By 8:30 p.m., he had heard from every runner but one, all of whom were safe.
“With the communication problems, I’m hopeful it’s just a matter of time,” Domico said, declining to name the remaining runner.
In addition to Cali and Hanson, Robert Crowe, Sarah Farrant, Marty Klanchar, George Lesieutre, Allison Machnicki, Andrew Maguire, Lauren Philbrook, Michael Renz, Jeff Smucker, Elizabeth Soroka, Michael Sullivan, Steve Williams and Yu Zhang ran for CVIM.
NVRC member Tara Murray has run the marathon six times. The news hit her hard.
“It’s just sad,” she said. “It’s a really emotional day anyway. Usually, it’s a happy day, especially at the finish line. To think of something like this happening is heartbreaking. It’s so scary.”
Ryan Hogan, a Penn State junior, found himself in the middle of it.
Hogan, the president of the university’s club cross-country team, was a spectator, cheering on three current members and six alumni running in the race.
Ted Evans, Ian Knecht and Tom Rudowsky ran as students. Alumni runners were Emily Fogel, Britt Kern, Kelsey Markham, Ben Neito, Brian Petraco and Shelley Wilke.
All were safe after the race, Hogan said.
When the explosions occurred, he and his girlfriend, Katie Schmiech, were about two blocks away. Her father, Ed Schmiech, already had finished.
“The first one was really big and really loud, and about 15 seconds later, there was a second one,” Hogan said.
The couple thought the noise sounded like thunder. Then they saw people running in terror toward them, followed by confusion and “sirens everywhere,” Hogan said.
Later at their hotel near the Prudential Center, they spoke with two runners who said they were among the nearly 4,500 participants stopped about a half-mile from the finish line and then, as the congestion grew, dispersed by race officials.

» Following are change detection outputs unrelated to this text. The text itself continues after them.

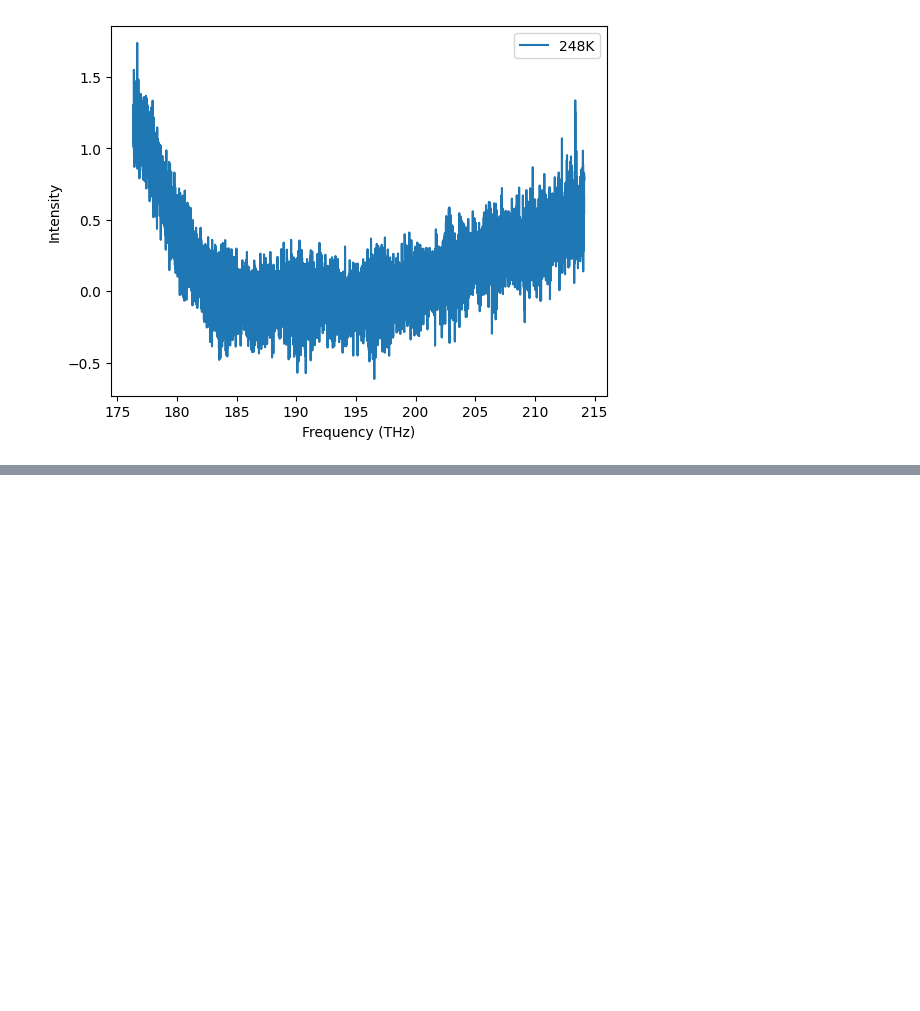
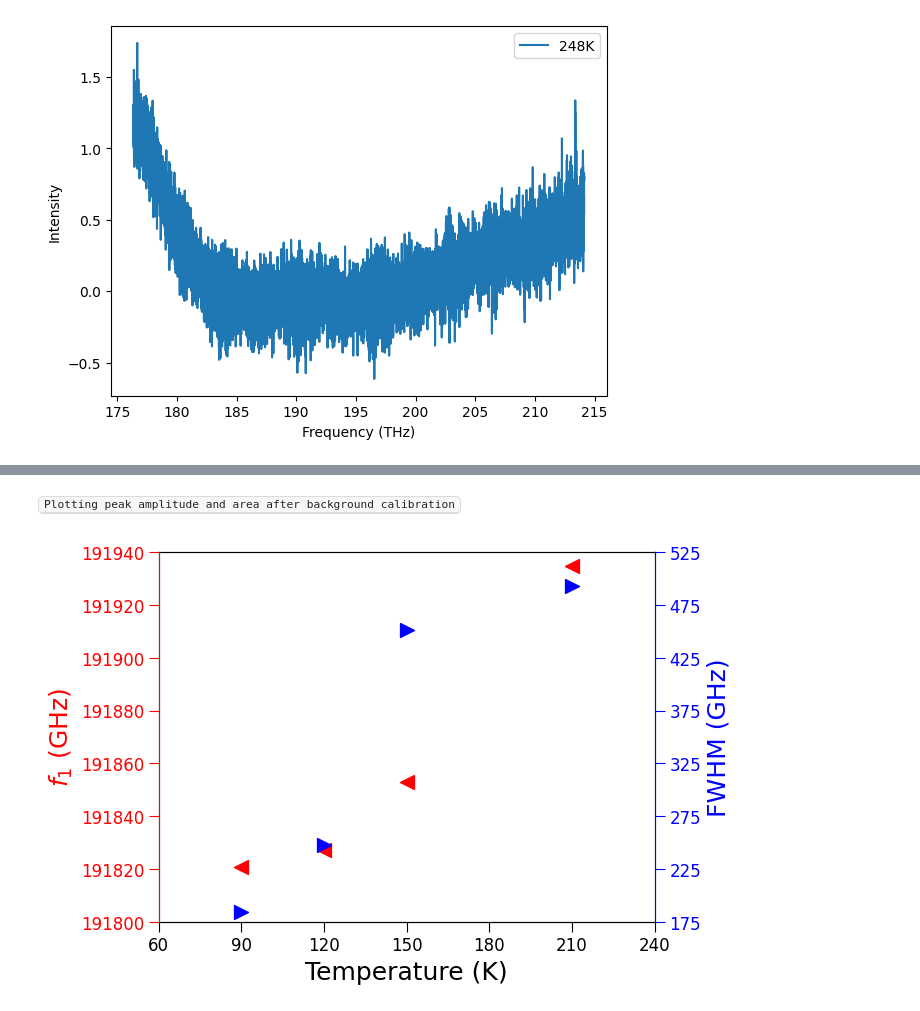
Before and after one commit to JUOM2016/Data-processing, a Jupyter notebook: 20230111_absorption_white_light_OD_parallel_calibrated.ipynb, the cells around one changed output, grey strips where cells are left out. Drawn from its saved outputs; the diff is of its cells as text; code cells hidden in the pictures; blank space fills up the shorter version.

```diff
--- a/20230111_absorption_white_light_OD_parallel_calibrated.ipynb
+++ b/20230111_absorption_white_light_OD_parallel_calibrated.ipynb
@@ -54,0 +681,58 @@ output_raw_data=data.to_numpy()
+# %% [markdown]
+<kbd> Plotting peak amplitude and area after background calibration
+# %%
+temp=[90, 120, 150, 210]
+f0_main=np.empty([len(temp),2])
+FWHM_main=np.empty([len(temp),2])
+
+fig, ax1 =plt.subplots()
+ax2=ax1.twinx()
+
+for index in range(len(temp)):
+    if peak_num[index+1] == 1:
+        f0_main[index,0]=temp[index]
+        FWHM_main[index,0]=temp[index]
+
+        f0_main[index,1]=f0_0_calibrated[index+1]
+        FWHM_main[index,1]=FWHM_0_calibrated[index+1]
+
+    elif peak_num[index+1] == 2:
+        f0_main[index,0]=temp[index]
+        FWHM_main[index,0]=temp[index]
+
+        f0_main[index,1]=f0_1_calibrated[index+1]
+        FWHM_main[index,1]=FWHM_1_calibrated[index+1]
+
+    elif peak_num[index+1] == 3:
+        f0_main[index,0]=temp[index]
+        FWHM_main[index,0]=temp[index]
+
+        f0_main[index,1]=f0_4_calibrated[index+1]
+        FWHM_main[index,1]=FWHM_4_calibrated[index+1]
+
+
+ax1.scatter(f0_main[:,0],f0_main[:,1]*1000,s=100,color='r',marker='<')
+ax2.scatter(FWHM_main[:,0],FWHM_main[:,1],s=100,color='b',marker='>')
+
+ax1.set_ylabel('$f_{1}$ (GHz)',fontsize=18,color='r')
+ax1.tick_params(axis='y', colors='red',size=7, labelsize=12)
+
+ax2.set_ylabel('FWHM (GHz)',fontsize=18,color='b')
+ax2.tick_params(axis='y', colors='b',size=7, labelsize=12)
+
+ax2.spines["left"].set_color('red')
+ax2.spines["right"].set_color('b')
+
+ax1.set_xlabel('Temperature (K)',fontsize=18)
+ax1.tick_params(axis='x', colors='black',size=7, labelsize=12)
+
+ax1.set_xlim(60,220)
+ax1.set_xticks(np.arange(60,250,30))
+ax1.set_ylim(191800,191940)
+ax1.set_yticks(np.arange(191800,191960,20))
+ax2.set_ylim(175,525)
+ax2.set_yticks(np.arange(175,575,50))
+
+fig.patch.set_facecolor('white')
+# %% [output]
+[figure, added]
```
Also changed, not shown: parts of 6 cells of this notebook, 1 other file.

Hogan was left shaken by the thought his girlfriend’s father could have finished when the bombs exploded.
“If he had a tight hamstring and had finished 35 minutes later, who knows what could have happened?” Hogan said.

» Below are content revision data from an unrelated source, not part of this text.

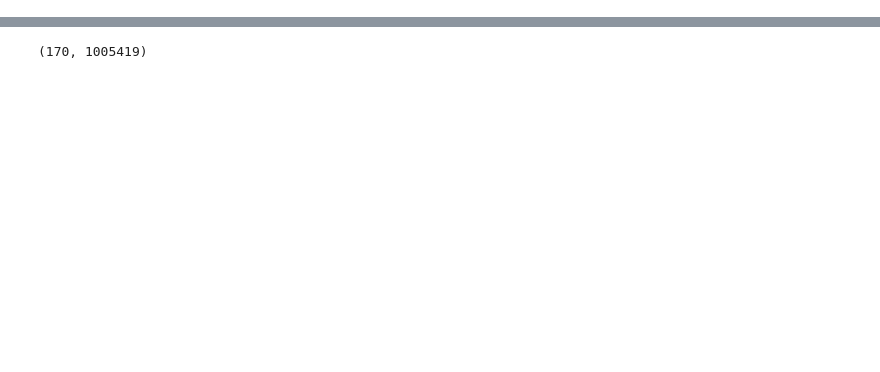
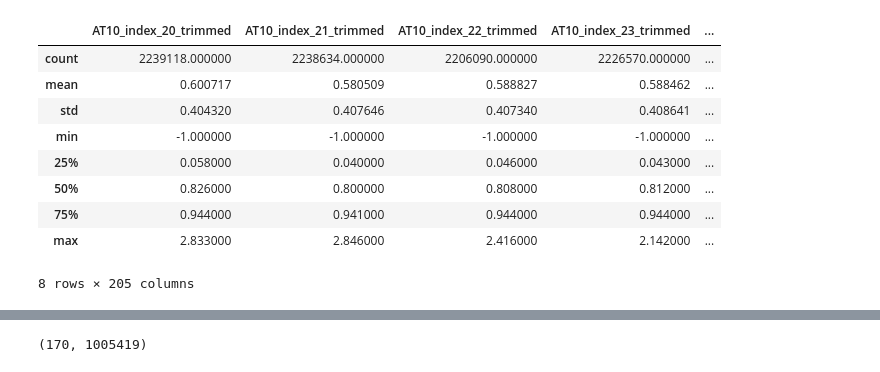
Before and after one commit to michael-weinstein/BattleStar, a Jupyter notebook: FillingPercentages.ipynb, the cells around one changed output, grey strips where cells are left out. Cells and saved outputs as stored; diff of their text form; code cells hidden in the pictures; blank space fills up the shorter version.

```diff
--- a/FillingPercentages.ipynb
+++ b/FillingPercentages.ipynb
@@ -157,0 +53,15 @@ array([[  4.00610785e-06,  -9.48743757e-06,  -3.44530315e-05, ...,
+# %%
+#get a general description of the data
+description = data.describe()
+description
+# %% [output]
+|  | AT10_index_20_trimmed | AT10_index_21_trimmed | AT10_index_22_trimmed | AT10_index_23_trimmed | ... |
+| count | 2239118.000000 | 2238634.000000 | 2206090.000000 | 2226570.000000 | ... |
+| mean | 0.600717 | 0.580509 | 0.588827 | 0.588462 | ... |
+| std | 0.404320 | 0.407646 | 0.407340 | 0.408641 | ... |
+| min | -1.000000 | -1.000000 | -1.000000 | -1.000000 | ... |
+| 25% | 0.058000 | 0.040000 | 0.046000 | 0.043000 | ... |
+| 50% | 0.826000 | 0.800000 | 0.808000 | 0.812000 | ... |
+| 75% | 0.944000 | 0.941000 | 0.944000 | 0.944000 | ... |
+| max | 2.833000 | 2.846000 | 2.416000 | 2.142000 | ... |
+8 rows × 205 columns
```
Also changed, not shown: parts of 44 cells of this notebook.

Before his team’s practice run Tuesday, Hogan said, members plan on holding a moment of silence at 4:30 p.m. at Rec Hall. They’ll pay tribute to the victims, their families and all the runners, for whom running the marathon “is supposed to be one of the happiest days of their lives,” Hogan said.
“The whole day essentially has a huge cloud over it now,” Hogan said. “It’s such a sad thing that an exuberant day has be overshadowed by such a tragic event.”

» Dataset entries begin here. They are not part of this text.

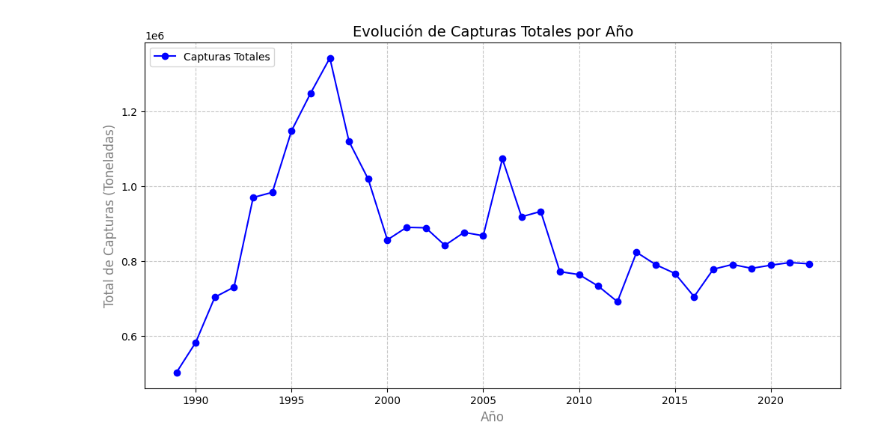
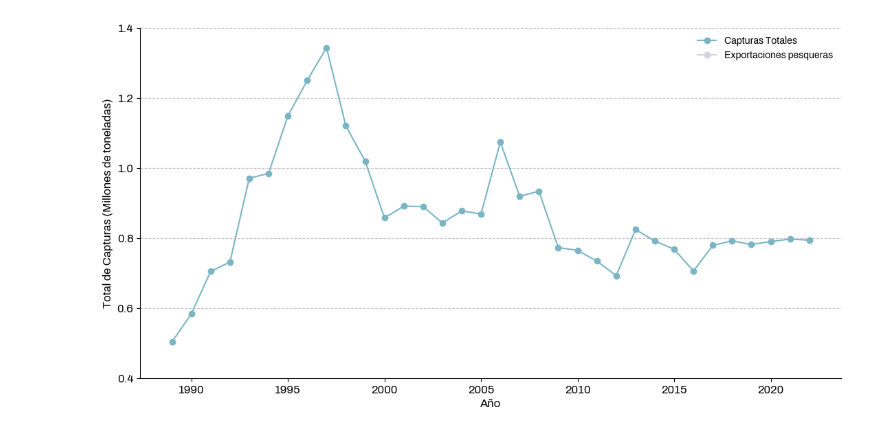
Before and after one commit to dbrisaro/proyecto_pesca, a Jupyter notebook: capturas_evolucion.ipynb, the cells around one changed output. Drawn from its saved outputs; the diff is of its cells as text; code cells hidden in the pictures.

Commit message:
actualizo plot

```diff
--- a/capturas_evolucion.ipynb
+++ b/capturas_evolucion.ipynb
@@ -61,15 +81,32 @@ for iyear in years:
 
     except KeyError:
         pass
+# %%
+
+# Datos proporcionados
+datos = {
+    'Año': [2001, 2002, 2003, 2004, 2005, 2006, 2007, 2008, 2009, 2010, 2011, 2012, 2013, 2014, 2015, 2016, 2017, 2018, 2019, 2020, 2021, 2022],
+    'Exportaciones Pesqueras (Millones de dólares)': [895, 718, 886, 817, 811, 1249, 1104, 1299, 1118, 1320, 1490, 1332, 1502, 1580, 1466, 1724, 1978, 2148, 1863, 1729, 1990, 1823]
+}
+
+# Crear el DataFrame
+df_expos = pd.DataFrame(datos)
 # %%
-plt.figure(figsize=(12, 6))
-plt.plot(datos_desembarques['Año'], datos_desembarques['Total'], marker='o', linestyle='-', color='b', label='Capturas Totales')
-plt.xlabel('Año', fontsize=12, color='gray')
-plt.ylabel('Total de Capturas (Toneladas)', fontsize=12, color='gray')
-plt.title('Evolución de Capturas Totales por Año', fontsize=14, color='black')
-plt.grid(True, linestyle='--', alpha=0.7)
-plt.legend(loc='upper left')
-plt.tick_params(axis='both', which='both', labelsize=10, colors='black')
-plt.show()
+fig = plt.figure(figsize=(12, 6))
+
+ax = plt.axes([0.05, 0.05, 0.85, 0.85])
+
+ax.plot(datos_desembarques['Año'], datos_desembarques['Total']/1e6, marker='o', linestyle='-', color=fundar_colores_primarios[0], label='Capturas Totales')
+ax.plot(df_expos['Año'], df_expos['Exportaciones Pesqueras (Millones de dólares)'], marker='o', linestyle='-', color=fundar_colores_primarios[2], label='Exportaciones pesqueras')
+
+ax.set_xlabel('Año', fontsize=12, color='black')
+ax.set_ylabel('Total de Capturas (Millones de toneladas)', fontsize=12, color='black')
+#ax.set_title('Evolución de Capturas Totales por Año', fontsize=14, color='black')
+ax.grid(axis='y', linestyle='--', alpha=0.7)
+ax.legend(loc='upper right', frameon=False)
+ax.set_ylim([0.4,1.4])
+ax.spines.right.set_visible(False)
+ax.spines.top.set_visible(False)
+ax.tick_params(axis='both', which='both', labelsize=12, colors='black')
 # %% [output]
-[figure, old version]
+[figure, new version]
```
Also changed, not shown: parts of 2 cells of this notebook.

Reports of other Centre County residents who ran the marathon Monday were still coming in as of press time.
Cali said he was in a “state of shock” afterward as the alarmed NVRC runners tried to contact each other.
“We all thought we were just running a marathon,” he said. “You’re tired and you have a sense of accomplishment. It’s really the last thing you expect to happen.”
Domico had run in the past 10 marathons for CVIM until an injury this year kept him in State College. He said the marathon is special, “the closest thing to the Olympics a normal person will experience,” because of the enthusiastic crowds and passionate volunteers.
“It’s just heartbreaking that somebody would take advantage of the situation and pull something like this,” he said.
Tom Rhoads, a Bellefonte native living in Vermont who has run the Boston Marathon, agreed that the spectators and volunteers distinguish the race. The year he ran, he remembers, two women with their children insisted on carrying his bags to his hotel.
“I can’t help but think of how kind those people were to me,” Rhoads said. “For me it makes the deaths and injuries feel personal.”
In light of the attacks, Penn State will evaluate the security of upcoming athletic events on campus, such as the Jeremy Herbstritt Memorial 5K on Tuesday and the Special Olympics Beaver Stadium Run on Sunday, said Penn State spokeswoman Lisa Powers.
“This is on our radar screen, as it is for most of America,” she wrote in an email.
Like many, Domico can’t fathom why someone planted the bombs.
“All we know is it’s a tragedy, and we have good people hurt.”